:: Problem description ::
Write out all the records exactly, and keep any images out.
Records Block Start
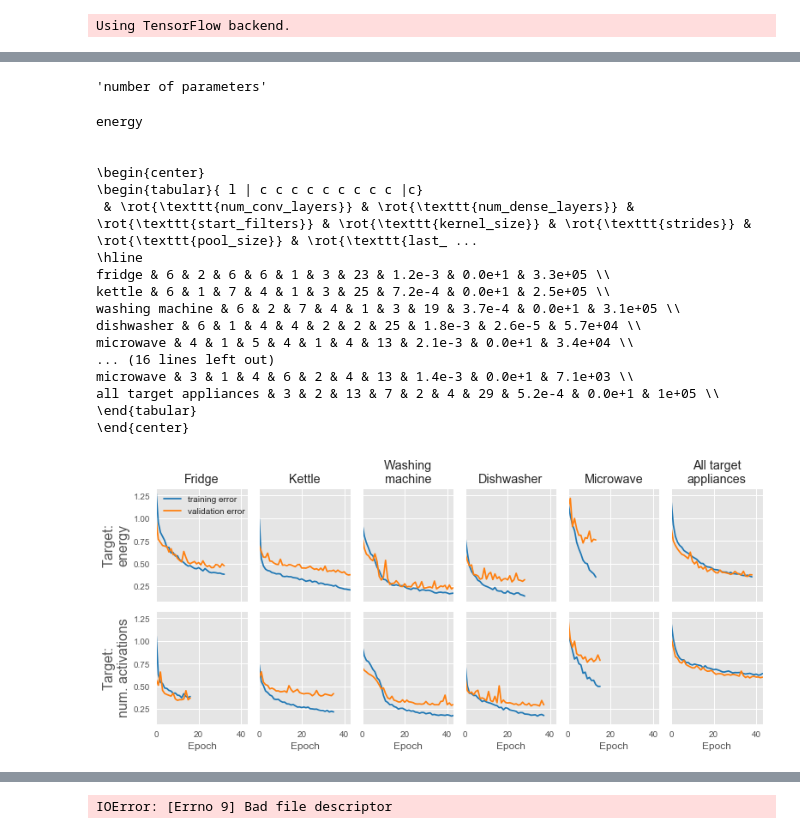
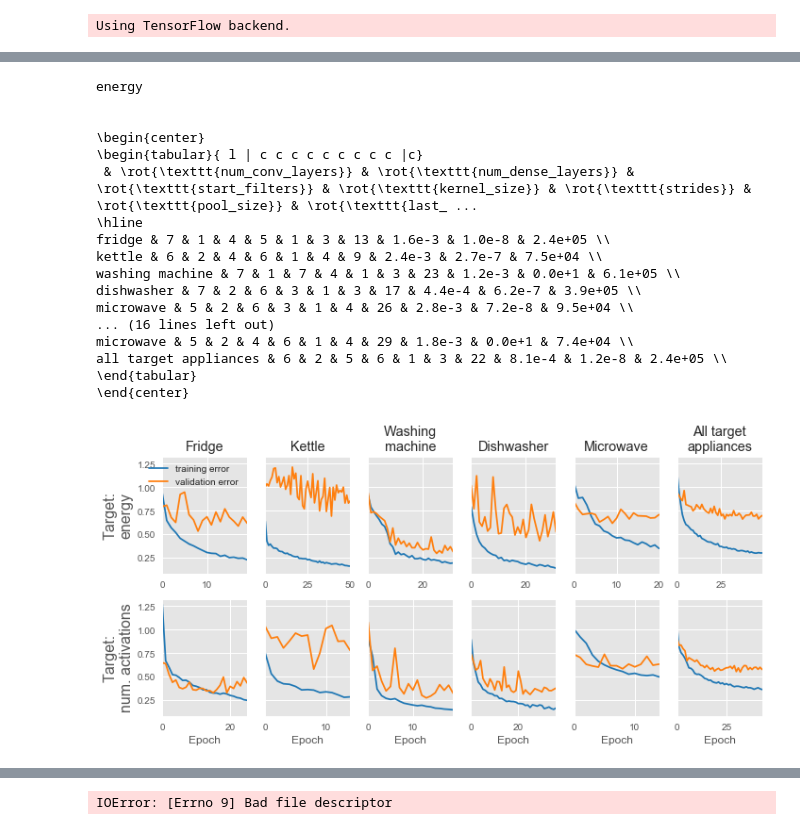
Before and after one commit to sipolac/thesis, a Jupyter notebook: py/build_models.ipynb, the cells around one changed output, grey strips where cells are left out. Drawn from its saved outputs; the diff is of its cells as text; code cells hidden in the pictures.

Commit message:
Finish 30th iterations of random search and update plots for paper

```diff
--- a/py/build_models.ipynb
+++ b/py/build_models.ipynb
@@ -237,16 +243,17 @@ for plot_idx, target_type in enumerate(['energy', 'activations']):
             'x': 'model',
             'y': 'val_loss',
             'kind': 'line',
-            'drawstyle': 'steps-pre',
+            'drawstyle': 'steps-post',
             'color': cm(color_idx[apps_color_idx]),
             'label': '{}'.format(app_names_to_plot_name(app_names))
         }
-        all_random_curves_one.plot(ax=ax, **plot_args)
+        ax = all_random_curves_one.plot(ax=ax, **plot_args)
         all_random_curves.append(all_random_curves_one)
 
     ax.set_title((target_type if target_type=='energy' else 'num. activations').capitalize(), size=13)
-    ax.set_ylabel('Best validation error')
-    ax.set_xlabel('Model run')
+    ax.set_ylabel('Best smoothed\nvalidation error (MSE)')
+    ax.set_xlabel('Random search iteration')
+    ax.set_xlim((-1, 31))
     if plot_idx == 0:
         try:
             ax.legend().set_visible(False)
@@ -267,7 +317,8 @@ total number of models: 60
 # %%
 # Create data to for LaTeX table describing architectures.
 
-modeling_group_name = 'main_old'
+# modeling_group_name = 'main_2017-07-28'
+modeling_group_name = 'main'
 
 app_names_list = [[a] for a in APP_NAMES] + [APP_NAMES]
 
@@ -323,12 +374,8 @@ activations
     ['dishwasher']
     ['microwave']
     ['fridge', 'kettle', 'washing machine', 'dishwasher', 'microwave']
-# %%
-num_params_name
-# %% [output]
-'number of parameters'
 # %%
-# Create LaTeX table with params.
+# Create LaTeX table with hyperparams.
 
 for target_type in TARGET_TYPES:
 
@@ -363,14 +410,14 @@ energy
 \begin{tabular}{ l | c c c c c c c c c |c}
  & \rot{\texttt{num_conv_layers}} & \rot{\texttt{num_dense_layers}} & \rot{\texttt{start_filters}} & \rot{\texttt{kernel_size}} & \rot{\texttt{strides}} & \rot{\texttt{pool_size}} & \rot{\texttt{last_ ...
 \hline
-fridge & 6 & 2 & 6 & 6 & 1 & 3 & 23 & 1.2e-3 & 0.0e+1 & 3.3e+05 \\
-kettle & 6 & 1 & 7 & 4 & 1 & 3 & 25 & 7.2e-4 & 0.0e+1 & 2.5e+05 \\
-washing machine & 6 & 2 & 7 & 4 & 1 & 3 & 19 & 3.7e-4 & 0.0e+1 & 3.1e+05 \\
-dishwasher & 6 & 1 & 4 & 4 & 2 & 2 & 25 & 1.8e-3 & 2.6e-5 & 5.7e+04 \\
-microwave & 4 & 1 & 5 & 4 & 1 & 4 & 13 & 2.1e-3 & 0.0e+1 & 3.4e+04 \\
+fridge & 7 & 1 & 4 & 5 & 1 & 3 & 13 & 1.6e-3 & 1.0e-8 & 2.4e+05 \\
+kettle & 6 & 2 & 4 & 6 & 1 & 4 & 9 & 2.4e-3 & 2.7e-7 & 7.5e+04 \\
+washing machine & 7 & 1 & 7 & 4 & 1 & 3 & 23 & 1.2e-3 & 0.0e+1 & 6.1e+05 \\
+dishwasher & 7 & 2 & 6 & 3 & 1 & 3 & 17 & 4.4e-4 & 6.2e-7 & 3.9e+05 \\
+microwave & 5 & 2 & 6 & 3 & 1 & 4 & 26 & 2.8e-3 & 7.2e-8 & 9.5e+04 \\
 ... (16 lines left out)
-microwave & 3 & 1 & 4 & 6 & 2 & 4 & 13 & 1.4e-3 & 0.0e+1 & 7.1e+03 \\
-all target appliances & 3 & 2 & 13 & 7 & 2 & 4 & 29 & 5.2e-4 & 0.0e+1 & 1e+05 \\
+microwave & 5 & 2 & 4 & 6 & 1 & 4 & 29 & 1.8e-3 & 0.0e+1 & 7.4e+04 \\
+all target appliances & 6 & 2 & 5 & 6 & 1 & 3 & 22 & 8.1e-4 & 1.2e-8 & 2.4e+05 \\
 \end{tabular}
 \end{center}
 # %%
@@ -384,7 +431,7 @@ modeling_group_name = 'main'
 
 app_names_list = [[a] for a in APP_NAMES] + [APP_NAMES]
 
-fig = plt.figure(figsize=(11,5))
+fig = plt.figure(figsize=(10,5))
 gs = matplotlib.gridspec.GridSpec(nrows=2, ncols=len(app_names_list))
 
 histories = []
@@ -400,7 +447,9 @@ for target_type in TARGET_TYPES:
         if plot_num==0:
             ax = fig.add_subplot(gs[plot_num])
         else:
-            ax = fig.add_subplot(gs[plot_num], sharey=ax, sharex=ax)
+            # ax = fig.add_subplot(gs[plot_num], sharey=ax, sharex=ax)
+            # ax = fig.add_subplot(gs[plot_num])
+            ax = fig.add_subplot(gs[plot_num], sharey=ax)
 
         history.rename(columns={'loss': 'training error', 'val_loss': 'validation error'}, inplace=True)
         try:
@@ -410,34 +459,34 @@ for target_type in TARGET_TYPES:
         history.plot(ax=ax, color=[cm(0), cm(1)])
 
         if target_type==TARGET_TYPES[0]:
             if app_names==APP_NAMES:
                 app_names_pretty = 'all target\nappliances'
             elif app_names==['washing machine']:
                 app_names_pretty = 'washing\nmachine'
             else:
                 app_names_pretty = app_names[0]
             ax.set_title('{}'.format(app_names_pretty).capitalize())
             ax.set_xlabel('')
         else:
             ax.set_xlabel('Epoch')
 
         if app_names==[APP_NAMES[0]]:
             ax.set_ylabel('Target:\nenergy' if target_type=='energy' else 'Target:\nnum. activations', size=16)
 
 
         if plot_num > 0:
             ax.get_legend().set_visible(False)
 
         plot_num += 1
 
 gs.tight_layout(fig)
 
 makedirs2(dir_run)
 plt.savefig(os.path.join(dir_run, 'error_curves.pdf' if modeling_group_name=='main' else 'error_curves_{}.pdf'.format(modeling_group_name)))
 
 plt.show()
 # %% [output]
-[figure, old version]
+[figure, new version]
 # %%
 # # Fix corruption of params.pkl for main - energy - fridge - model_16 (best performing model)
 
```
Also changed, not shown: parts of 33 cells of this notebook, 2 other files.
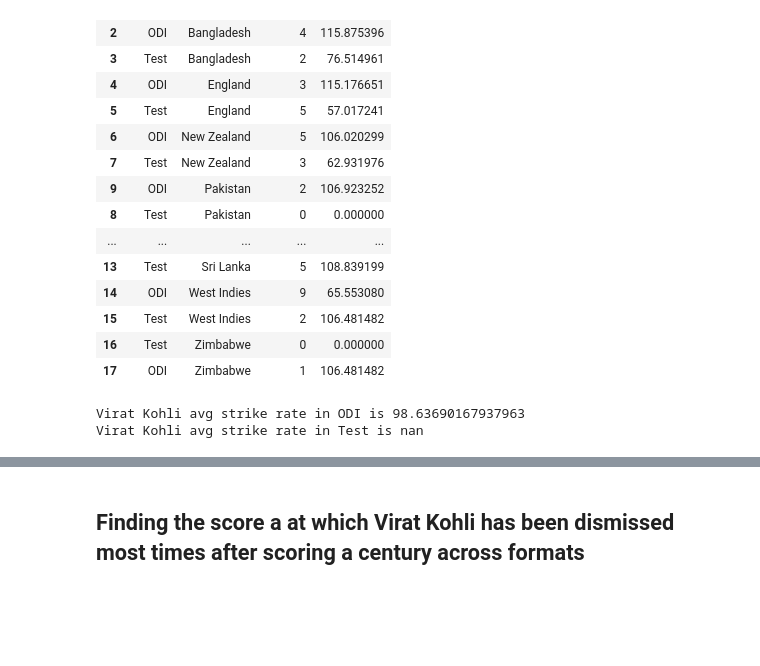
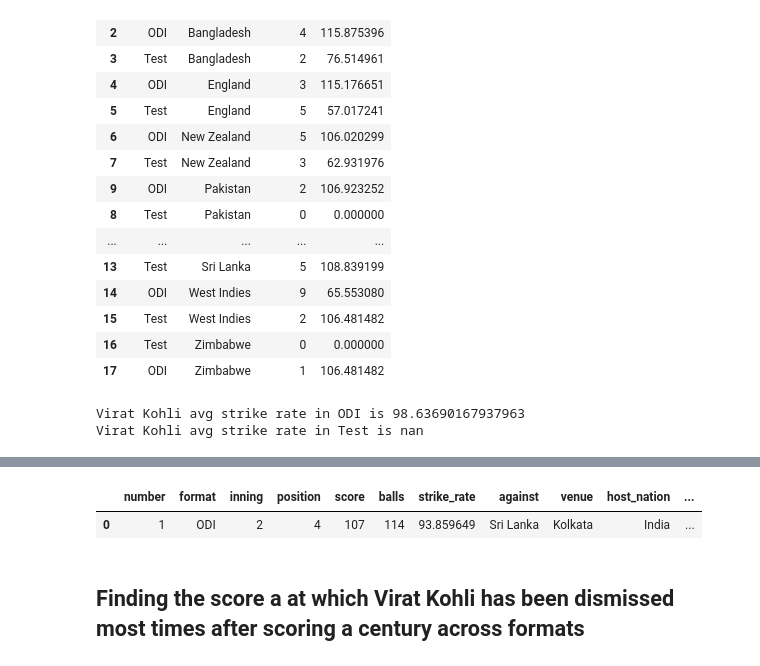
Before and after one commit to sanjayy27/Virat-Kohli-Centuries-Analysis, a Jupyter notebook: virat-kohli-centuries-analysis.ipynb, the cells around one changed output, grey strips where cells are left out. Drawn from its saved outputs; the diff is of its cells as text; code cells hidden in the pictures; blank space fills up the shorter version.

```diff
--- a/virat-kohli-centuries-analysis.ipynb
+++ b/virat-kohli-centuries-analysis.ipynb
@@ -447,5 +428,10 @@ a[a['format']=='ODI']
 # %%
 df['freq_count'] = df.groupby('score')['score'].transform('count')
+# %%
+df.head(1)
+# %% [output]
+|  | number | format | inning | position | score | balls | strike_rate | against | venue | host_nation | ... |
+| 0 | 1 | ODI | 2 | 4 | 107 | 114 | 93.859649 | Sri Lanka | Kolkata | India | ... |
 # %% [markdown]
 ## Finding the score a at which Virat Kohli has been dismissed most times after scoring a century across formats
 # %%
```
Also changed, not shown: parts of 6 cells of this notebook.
Records Block End
:: Exercise result ::
Before and after one commit to sipolac/thesis, a Jupyter notebook: py/build_models.ipynb, the cells around one changed output, grey strips where cells are left out. Drawn from its saved outputs; the diff is of its cells as text; code cells hidden in the pictures.

Commit message:
Finish 30th iterations of random search and update plots for paper

```diff
--- a/py/build_models.ipynb
+++ b/py/build_models.ipynb
@@ -237,16 +243,17 @@ for plot_idx, target_type in enumerate(['energy', 'activations']):
             'x': 'model',
             'y': 'val_loss',
             'kind': 'line',
-            'drawstyle': 'steps-pre',
+            'drawstyle': 'steps-post',
             'color': cm(color_idx[apps_color_idx]),
             'label': '{}'.format(app_names_to_plot_name(app_names))
         }
-        all_random_curves_one.plot(ax=ax, **plot_args)
+        ax = all_random_curves_one.plot(ax=ax, **plot_args)
         all_random_curves.append(all_random_curves_one)
 
     ax.set_title((target_type if target_type=='energy' else 'num. activations').capitalize(), size=13)
-    ax.set_ylabel('Best validation error')
-    ax.set_xlabel('Model run')
+    ax.set_ylabel('Best smoothed\nvalidation error (MSE)')
+    ax.set_xlabel('Random search iteration')
+    ax.set_xlim((-1, 31))
     if plot_idx == 0:
         try:
             ax.legend().set_visible(False)
@@ -267,7 +317,8 @@ total number of models: 60
 # %%
 # Create data to for LaTeX table describing architectures.
 
-modeling_group_name = 'main_old'
+# modeling_group_name = 'main_2017-07-28'
+modeling_group_name = 'main'
 
 app_names_list = [[a] for a in APP_NAMES] + [APP_NAMES]
 
@@ -323,12 +374,8 @@ activations
     ['dishwasher']
     ['microwave']
     ['fridge', 'kettle', 'washing machine', 'dishwasher', 'microwave']
-# %%
-num_params_name
-# %% [output]
-'number of parameters'
 # %%
-# Create LaTeX table with params.
+# Create LaTeX table with hyperparams.
 
 for target_type in TARGET_TYPES:
 
@@ -363,14 +410,14 @@ energy
 \begin{tabular}{ l | c c c c c c c c c |c}
  & \rot{\texttt{num_conv_layers}} & \rot{\texttt{num_dense_layers}} & \rot{\texttt{start_filters}} & \rot{\texttt{kernel_size}} & \rot{\texttt{strides}} & \rot{\texttt{pool_size}} & \rot{\texttt{last_ ...
 \hline
-fridge & 6 & 2 & 6 & 6 & 1 & 3 & 23 & 1.2e-3 & 0.0e+1 & 3.3e+05 \\
-kettle & 6 & 1 & 7 & 4 & 1 & 3 & 25 & 7.2e-4 & 0.0e+1 & 2.5e+05 \\
-washing machine & 6 & 2 & 7 & 4 & 1 & 3 & 19 & 3.7e-4 & 0.0e+1 & 3.1e+05 \\
-dishwasher & 6 & 1 & 4 & 4 & 2 & 2 & 25 & 1.8e-3 & 2.6e-5 & 5.7e+04 \\
-microwave & 4 & 1 & 5 & 4 & 1 & 4 & 13 & 2.1e-3 & 0.0e+1 & 3.4e+04 \\
+fridge & 7 & 1 & 4 & 5 & 1 & 3 & 13 & 1.6e-3 & 1.0e-8 & 2.4e+05 \\
+kettle & 6 & 2 & 4 & 6 & 1 & 4 & 9 & 2.4e-3 & 2.7e-7 & 7.5e+04 \\
+washing machine & 7 & 1 & 7 & 4 & 1 & 3 & 23 & 1.2e-3 & 0.0e+1 & 6.1e+05 \\
+dishwasher & 7 & 2 & 6 & 3 & 1 & 3 & 17 & 4.4e-4 & 6.2e-7 & 3.9e+05 \\
+microwave & 5 & 2 & 6 & 3 & 1 & 4 & 26 & 2.8e-3 & 7.2e-8 & 9.5e+04 \\
 ... (16 lines left out)
-microwave & 3 & 1 & 4 & 6 & 2 & 4 & 13 & 1.4e-3 & 0.0e+1 & 7.1e+03 \\
-all target appliances & 3 & 2 & 13 & 7 & 2 & 4 & 29 & 5.2e-4 & 0.0e+1 & 1e+05 \\
+microwave & 5 & 2 & 4 & 6 & 1 & 4 & 29 & 1.8e-3 & 0.0e+1 & 7.4e+04 \\
+all target appliances & 6 & 2 & 5 & 6 & 1 & 3 & 22 & 8.1e-4 & 1.2e-8 & 2.4e+05 \\
 \end{tabular}
 \end{center}
 # %%
@@ -384,7 +431,7 @@ modeling_group_name = 'main'
 
 app_names_list = [[a] for a in APP_NAMES] + [APP_NAMES]
 
-fig = plt.figure(figsize=(11,5))
+fig = plt.figure(figsize=(10,5))
 gs = matplotlib.gridspec.GridSpec(nrows=2, ncols=len(app_names_list))
 
 histories = []
@@ -400,7 +447,9 @@ for target_type in TARGET_TYPES:
         if plot_num==0:
             ax = fig.add_subplot(gs[plot_num])
         else:
-            ax = fig.add_subplot(gs[plot_num], sharey=ax, sharex=ax)
+            # ax = fig.add_subplot(gs[plot_num], sharey=ax, sharex=ax)
+            # ax = fig.add_subplot(gs[plot_num])
+            ax = fig.add_subplot(gs[plot_num], sharey=ax)
 
         history.rename(columns={'loss': 'training error', 'val_loss': 'validation error'}, inplace=True)
         try:
@@ -410,34 +459,34 @@ for target_type in TARGET_TYPES:
         history.plot(ax=ax, color=[cm(0), cm(1)])
 
         if target_type==TARGET_TYPES[0]:
             if app_names==APP_NAMES:
                 app_names_pretty = 'all target\nappliances'
             elif app_names==['washing machine']:
                 app_names_pretty = 'washing\nmachine'
             else:
                 app_names_pretty = app_names[0]
             ax.set_title('{}'.format(app_names_pretty).capitalize())
             ax.set_xlabel('')
         else:
             ax.set_xlabel('Epoch')
 
         if app_names==[APP_NAMES[0]]:
             ax.set_ylabel('Target:\nenergy' if target_type=='energy' else 'Target:\nnum. activations', size=16)
 
 
         if plot_num > 0:
             ax.get_legend().set_visible(False)
 
         plot_num += 1
 
 gs.tight_layout(fig)
 
 makedirs2(dir_run)
 plt.savefig(os.path.join(dir_run, 'error_curves.pdf' if modeling_group_name=='main' else 'error_curves_{}.pdf'.format(modeling_group_name)))
 
 plt.show()
 # %% [output]
-[figure, old version]
+[figure, new version]
 # %%
 # # Fix corruption of params.pkl for main - energy - fridge - model_16 (best performing model)
 
```
Also changed, not shown: parts of 33 cells of this notebook, 2 other files.
Before and after one commit to sanjayy27/Virat-Kohli-Centuries-Analysis, a Jupyter notebook: virat-kohli-centuries-analysis.ipynb, the cells around one changed output, grey strips where cells are left out. Drawn from its saved outputs; the diff is of its cells as text; code cells hidden in the pictures; blank space fills up the shorter version.

```diff
--- a/virat-kohli-centuries-analysis.ipynb
+++ b/virat-kohli-centuries-analysis.ipynb
@@ -447,5 +428,10 @@ a[a['format']=='ODI']
 # %%
 df['freq_count'] = df.groupby('score')['score'].transform('count')
+# %%
+df.head(1)
+# %% [output]
+|  | number | format | inning | position | score | balls | strike_rate | against | venue | host_nation | ... |
+| 0 | 1 | ODI | 2 | 4 | 107 | 114 | 93.859649 | Sri Lanka | Kolkata | India | ... |
 # %% [markdown]
 ## Finding the score a at which Virat Kohli has been dismissed most times after scoring a century across formats
 # %%
```
Also changed, not shown: parts of 6 cells of this notebook.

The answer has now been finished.